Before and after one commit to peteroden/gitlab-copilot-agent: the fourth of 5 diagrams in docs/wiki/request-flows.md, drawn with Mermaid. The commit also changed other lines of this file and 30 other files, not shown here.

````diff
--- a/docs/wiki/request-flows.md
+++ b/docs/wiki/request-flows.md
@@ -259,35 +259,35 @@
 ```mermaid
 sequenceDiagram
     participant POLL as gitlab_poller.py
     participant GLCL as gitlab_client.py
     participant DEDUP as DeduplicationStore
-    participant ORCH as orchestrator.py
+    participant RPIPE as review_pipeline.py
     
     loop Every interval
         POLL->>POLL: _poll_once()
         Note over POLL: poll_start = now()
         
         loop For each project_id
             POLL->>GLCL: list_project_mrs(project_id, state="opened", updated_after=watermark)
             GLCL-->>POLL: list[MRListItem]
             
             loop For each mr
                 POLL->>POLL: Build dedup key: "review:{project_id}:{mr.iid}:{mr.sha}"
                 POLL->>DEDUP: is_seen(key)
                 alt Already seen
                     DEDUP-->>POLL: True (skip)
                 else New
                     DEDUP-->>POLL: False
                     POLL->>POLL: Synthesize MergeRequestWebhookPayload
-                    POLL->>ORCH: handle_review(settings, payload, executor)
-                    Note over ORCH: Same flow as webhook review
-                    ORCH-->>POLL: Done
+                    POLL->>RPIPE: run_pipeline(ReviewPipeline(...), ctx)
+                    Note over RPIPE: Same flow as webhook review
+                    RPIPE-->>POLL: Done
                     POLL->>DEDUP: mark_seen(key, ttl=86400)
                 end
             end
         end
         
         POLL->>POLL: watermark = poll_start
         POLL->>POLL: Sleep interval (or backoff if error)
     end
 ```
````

* * * *

**TASK OBJECTIVE**
Go through the entries above and reproduce each one exactly.

**REPLY**
Before and after one commit to peteroden/gitlab-copilot-agent: the fourth of 5 diagrams in docs/wiki/request-flows.md, drawn with Mermaid. The commit also changed other lines of this file and 30 other files, not shown here.

````diff
--- a/docs/wiki/request-flows.md
+++ b/docs/wiki/request-flows.md
@@ -259,35 +259,35 @@
 ```mermaid
 sequenceDiagram
     participant POLL as gitlab_poller.py
     participant GLCL as gitlab_client.py
     participant DEDUP as DeduplicationStore
-    participant ORCH as orchestrator.py
+    participant RPIPE as review_pipeline.py
     
     loop Every interval
         POLL->>POLL: _poll_once()
         Note over POLL: poll_start = now()
         
         loop For each project_id
             POLL->>GLCL: list_project_mrs(project_id, state="opened", updated_after=watermark)
             GLCL-->>POLL: list[MRListItem]
             
             loop For each mr
                 POLL->>POLL: Build dedup key: "review:{project_id}:{mr.iid}:{mr.sha}"
                 POLL->>DEDUP: is_seen(key)
                 alt Already seen
                     DEDUP-->>POLL: True (skip)
                 else New
                     DEDUP-->>POLL: False
                     POLL->>POLL: Synthesize MergeRequestWebhookPayload
-                    POLL->>ORCH: handle_review(settings, payload, executor)
-                    Note over ORCH: Same flow as webhook review
-                    ORCH-->>POLL: Done
+                    POLL->>RPIPE: run_pipeline(ReviewPipeline(...), ctx)
+                    Note over RPIPE: Same flow as webhook review
+                    RPIPE-->>POLL: Done
                     POLL->>DEDUP: mark_seen(key, ttl=86400)
                 end
             end
         end
         
         POLL->>POLL: watermark = poll_start
         POLL->>POLL: Sleep interval (or backoff if error)
     end
 ```
````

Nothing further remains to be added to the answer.